The IRS plans to conduct more “correspondence audits” than it has in the past because the Service is finding that these audits deliver more revenue than office and face-to-face audits. Correspondence exams can be as simple as asking about a tax return data discrepancy, correcting an error on a return, or asking for a missing form. But the IRS is also using these audits to focus on other issues, including such things as employee business expenses, the earned income credit, charitable deductions, and the tax credit for buying a home.
As states struggle with budget issues, they, too, are getting more aggressive in collecting taxes. One particular state issue is “use taxes.” Like sales tax, the use tax is assessed on items you purchase out of state and use in your home state.
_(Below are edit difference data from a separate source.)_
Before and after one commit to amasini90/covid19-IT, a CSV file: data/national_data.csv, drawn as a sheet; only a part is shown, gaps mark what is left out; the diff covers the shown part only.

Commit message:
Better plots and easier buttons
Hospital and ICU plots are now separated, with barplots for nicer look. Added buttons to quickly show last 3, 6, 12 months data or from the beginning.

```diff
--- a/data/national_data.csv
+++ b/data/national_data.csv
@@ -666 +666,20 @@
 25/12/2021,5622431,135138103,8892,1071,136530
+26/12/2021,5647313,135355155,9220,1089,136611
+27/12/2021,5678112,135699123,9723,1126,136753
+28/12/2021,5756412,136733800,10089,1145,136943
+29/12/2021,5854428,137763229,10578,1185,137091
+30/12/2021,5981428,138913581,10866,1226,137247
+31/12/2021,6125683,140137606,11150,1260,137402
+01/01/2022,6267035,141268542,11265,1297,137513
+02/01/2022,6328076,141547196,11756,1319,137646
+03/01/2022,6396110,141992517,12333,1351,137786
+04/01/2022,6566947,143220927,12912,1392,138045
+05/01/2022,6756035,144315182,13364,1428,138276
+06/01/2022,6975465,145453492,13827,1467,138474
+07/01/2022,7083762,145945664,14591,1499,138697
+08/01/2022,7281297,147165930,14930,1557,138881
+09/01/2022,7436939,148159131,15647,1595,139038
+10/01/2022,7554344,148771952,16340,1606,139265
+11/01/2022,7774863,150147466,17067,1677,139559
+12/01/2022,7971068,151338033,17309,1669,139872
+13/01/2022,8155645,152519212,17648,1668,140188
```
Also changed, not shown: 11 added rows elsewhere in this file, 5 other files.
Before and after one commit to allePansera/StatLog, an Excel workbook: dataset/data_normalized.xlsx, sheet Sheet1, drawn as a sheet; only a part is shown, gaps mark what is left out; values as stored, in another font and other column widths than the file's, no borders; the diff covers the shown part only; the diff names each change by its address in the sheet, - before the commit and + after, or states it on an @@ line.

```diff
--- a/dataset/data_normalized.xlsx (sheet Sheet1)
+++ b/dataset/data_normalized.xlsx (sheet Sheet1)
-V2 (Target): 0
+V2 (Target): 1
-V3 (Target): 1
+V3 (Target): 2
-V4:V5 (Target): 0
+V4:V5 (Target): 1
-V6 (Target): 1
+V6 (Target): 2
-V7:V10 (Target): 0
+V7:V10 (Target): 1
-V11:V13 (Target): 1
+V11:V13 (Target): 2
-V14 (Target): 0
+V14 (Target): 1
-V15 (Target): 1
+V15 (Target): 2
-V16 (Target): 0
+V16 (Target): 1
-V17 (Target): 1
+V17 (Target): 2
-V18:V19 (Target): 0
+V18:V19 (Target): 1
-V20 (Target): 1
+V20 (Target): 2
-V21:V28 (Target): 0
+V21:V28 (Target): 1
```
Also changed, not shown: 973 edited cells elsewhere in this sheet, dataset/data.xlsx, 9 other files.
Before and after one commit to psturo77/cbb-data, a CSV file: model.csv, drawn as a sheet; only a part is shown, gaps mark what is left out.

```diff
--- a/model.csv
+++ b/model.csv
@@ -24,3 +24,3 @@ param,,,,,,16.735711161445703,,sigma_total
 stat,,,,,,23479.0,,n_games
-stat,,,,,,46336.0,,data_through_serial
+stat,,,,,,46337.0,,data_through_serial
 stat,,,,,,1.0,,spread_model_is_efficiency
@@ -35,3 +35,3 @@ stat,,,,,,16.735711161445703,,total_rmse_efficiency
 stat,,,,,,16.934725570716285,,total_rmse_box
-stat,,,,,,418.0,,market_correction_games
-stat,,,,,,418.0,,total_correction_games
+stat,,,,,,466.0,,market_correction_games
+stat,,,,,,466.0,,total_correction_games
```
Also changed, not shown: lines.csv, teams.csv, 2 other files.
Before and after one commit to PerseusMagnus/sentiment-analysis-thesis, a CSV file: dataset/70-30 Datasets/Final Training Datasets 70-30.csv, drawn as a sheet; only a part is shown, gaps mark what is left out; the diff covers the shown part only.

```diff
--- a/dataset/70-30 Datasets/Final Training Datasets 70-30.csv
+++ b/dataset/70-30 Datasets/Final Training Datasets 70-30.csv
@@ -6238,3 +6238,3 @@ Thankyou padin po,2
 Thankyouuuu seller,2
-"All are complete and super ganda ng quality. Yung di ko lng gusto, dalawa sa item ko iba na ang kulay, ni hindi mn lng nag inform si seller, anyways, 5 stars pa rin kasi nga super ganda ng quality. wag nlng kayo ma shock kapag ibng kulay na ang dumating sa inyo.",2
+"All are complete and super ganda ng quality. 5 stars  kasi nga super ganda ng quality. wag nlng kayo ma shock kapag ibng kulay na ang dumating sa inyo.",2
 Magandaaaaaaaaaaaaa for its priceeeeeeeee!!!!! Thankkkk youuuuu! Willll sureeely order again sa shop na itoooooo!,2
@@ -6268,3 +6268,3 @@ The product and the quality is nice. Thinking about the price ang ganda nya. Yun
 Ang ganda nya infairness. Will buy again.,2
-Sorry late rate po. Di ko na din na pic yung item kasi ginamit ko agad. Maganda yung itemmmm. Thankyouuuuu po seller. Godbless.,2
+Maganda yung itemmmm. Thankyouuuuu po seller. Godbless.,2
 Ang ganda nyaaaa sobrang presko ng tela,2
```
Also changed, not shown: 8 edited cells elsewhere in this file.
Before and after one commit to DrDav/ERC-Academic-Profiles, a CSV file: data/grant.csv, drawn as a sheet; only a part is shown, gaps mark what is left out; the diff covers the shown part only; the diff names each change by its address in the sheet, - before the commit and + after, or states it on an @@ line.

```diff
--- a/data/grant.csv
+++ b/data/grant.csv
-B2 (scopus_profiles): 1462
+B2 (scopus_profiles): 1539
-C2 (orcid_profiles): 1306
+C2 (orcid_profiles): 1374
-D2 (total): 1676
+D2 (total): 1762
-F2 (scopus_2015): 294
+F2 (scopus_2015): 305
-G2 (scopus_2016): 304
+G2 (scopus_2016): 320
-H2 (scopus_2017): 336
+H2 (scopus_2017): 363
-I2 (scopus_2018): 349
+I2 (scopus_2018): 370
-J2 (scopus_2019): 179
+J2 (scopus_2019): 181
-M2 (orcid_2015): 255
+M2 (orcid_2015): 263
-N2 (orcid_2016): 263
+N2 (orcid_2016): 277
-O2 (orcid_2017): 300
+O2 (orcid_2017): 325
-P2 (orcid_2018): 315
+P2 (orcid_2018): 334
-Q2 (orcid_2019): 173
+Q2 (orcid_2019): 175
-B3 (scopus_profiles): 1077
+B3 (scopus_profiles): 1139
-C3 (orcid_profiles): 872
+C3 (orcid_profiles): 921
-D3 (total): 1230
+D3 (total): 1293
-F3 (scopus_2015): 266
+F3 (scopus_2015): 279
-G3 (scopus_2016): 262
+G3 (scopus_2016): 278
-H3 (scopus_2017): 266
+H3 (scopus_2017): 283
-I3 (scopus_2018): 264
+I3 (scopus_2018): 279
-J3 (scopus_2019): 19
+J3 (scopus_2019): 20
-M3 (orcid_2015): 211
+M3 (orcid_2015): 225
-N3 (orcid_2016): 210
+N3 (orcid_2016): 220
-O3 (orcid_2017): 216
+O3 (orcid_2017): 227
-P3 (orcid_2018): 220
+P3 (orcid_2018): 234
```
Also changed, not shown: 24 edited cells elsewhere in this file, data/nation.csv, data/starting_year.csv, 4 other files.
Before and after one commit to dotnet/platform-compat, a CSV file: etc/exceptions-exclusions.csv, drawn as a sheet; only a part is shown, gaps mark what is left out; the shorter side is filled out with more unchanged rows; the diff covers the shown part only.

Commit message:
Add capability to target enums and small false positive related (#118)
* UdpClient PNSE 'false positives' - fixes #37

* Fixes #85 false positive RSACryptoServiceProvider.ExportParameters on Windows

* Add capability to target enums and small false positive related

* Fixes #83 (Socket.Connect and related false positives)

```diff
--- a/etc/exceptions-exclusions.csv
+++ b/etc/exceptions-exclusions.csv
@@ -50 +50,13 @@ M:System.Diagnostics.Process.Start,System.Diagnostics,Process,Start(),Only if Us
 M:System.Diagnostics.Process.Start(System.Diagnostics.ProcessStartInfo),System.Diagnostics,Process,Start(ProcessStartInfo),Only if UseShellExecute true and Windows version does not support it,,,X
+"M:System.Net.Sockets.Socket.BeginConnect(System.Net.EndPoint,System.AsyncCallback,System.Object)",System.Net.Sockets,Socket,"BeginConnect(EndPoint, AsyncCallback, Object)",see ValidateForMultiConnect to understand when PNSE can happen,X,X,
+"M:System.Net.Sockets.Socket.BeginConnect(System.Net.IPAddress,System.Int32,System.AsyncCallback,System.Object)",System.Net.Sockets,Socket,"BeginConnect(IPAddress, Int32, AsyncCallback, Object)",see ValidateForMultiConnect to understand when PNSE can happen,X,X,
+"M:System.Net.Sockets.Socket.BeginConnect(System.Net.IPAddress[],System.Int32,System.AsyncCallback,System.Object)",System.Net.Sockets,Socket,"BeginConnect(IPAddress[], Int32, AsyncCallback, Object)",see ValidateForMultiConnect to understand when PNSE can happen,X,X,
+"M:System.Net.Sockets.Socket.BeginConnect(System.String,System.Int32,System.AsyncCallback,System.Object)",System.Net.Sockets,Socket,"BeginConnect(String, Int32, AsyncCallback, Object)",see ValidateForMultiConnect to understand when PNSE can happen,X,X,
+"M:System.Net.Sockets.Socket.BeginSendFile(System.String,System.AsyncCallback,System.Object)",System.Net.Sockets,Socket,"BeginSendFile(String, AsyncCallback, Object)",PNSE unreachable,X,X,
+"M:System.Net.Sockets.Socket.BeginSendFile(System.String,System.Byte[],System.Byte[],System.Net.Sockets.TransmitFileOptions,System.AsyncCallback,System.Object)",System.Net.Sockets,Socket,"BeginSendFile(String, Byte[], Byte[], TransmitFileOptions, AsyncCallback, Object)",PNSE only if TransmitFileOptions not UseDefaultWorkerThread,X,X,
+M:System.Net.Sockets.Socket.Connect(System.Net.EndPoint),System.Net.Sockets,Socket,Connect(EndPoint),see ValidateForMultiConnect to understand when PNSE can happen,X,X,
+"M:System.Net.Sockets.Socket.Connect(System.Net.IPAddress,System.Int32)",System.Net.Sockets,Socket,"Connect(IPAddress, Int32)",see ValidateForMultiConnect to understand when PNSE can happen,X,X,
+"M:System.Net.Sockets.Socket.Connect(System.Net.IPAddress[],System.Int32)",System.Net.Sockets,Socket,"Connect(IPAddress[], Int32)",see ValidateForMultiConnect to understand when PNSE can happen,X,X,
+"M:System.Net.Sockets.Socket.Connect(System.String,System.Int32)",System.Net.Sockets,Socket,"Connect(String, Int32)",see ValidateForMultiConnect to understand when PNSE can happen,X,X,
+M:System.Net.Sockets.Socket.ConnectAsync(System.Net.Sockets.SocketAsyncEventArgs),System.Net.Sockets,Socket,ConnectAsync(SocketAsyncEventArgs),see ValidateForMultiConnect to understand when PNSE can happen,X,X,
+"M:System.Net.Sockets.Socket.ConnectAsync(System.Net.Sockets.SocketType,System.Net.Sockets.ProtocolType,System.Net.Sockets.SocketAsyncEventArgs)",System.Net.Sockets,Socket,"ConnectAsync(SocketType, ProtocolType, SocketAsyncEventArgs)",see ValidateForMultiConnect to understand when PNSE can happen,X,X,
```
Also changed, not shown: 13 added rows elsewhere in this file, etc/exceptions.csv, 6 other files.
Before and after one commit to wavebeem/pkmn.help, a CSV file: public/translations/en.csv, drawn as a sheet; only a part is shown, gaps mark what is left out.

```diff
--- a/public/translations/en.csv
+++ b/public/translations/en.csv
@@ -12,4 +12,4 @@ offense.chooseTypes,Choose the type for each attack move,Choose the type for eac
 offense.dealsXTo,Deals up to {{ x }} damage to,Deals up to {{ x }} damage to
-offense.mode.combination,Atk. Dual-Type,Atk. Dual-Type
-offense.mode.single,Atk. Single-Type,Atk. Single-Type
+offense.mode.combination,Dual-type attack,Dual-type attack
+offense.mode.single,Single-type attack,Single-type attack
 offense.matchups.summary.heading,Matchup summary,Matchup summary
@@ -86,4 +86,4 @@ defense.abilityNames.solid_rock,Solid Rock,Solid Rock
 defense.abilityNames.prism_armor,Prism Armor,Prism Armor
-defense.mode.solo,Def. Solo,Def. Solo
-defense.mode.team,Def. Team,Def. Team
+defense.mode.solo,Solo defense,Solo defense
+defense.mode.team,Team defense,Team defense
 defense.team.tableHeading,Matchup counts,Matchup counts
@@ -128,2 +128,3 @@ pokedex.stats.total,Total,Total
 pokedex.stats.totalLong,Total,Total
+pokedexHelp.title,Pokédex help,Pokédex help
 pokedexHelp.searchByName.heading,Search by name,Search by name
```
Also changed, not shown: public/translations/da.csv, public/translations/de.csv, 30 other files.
If you purchase items on the Internet from an out-of-state company or buy from Canada or overseas, you may be contacted about use taxes.
If you get a letter from the IRS or the state, contact us as soon as possible. Don’t ignore the correspondence because it will not go away. Let us know about the notice when you receive it. It is much easier for us to resolve the problem if we’re involved from the beginning. There are Practitioner Hotlines at the IRS we can call to talk to experienced representatives to settle the matter as quickly as possible.